##### Material shown
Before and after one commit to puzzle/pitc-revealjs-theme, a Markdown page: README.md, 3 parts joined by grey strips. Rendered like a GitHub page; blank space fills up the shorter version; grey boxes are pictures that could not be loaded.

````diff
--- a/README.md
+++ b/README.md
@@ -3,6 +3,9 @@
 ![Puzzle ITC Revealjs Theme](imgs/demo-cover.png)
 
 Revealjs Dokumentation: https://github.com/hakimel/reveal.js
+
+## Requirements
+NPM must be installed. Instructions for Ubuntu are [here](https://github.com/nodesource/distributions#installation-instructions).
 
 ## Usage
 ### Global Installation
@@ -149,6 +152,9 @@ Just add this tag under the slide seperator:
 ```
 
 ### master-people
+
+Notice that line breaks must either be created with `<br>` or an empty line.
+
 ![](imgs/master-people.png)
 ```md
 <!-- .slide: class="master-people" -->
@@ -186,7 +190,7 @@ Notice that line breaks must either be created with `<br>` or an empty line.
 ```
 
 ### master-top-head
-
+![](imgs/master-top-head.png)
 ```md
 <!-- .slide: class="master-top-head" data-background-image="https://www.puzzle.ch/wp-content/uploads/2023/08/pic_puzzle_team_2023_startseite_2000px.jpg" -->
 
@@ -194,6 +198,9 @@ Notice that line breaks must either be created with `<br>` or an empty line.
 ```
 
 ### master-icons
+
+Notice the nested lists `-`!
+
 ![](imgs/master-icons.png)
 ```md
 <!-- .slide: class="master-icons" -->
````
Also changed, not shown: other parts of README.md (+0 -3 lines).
##########
Exercise prompt → Examine the data above and state how many of its lines contain the word "https", with no further remarks.

Solution → 3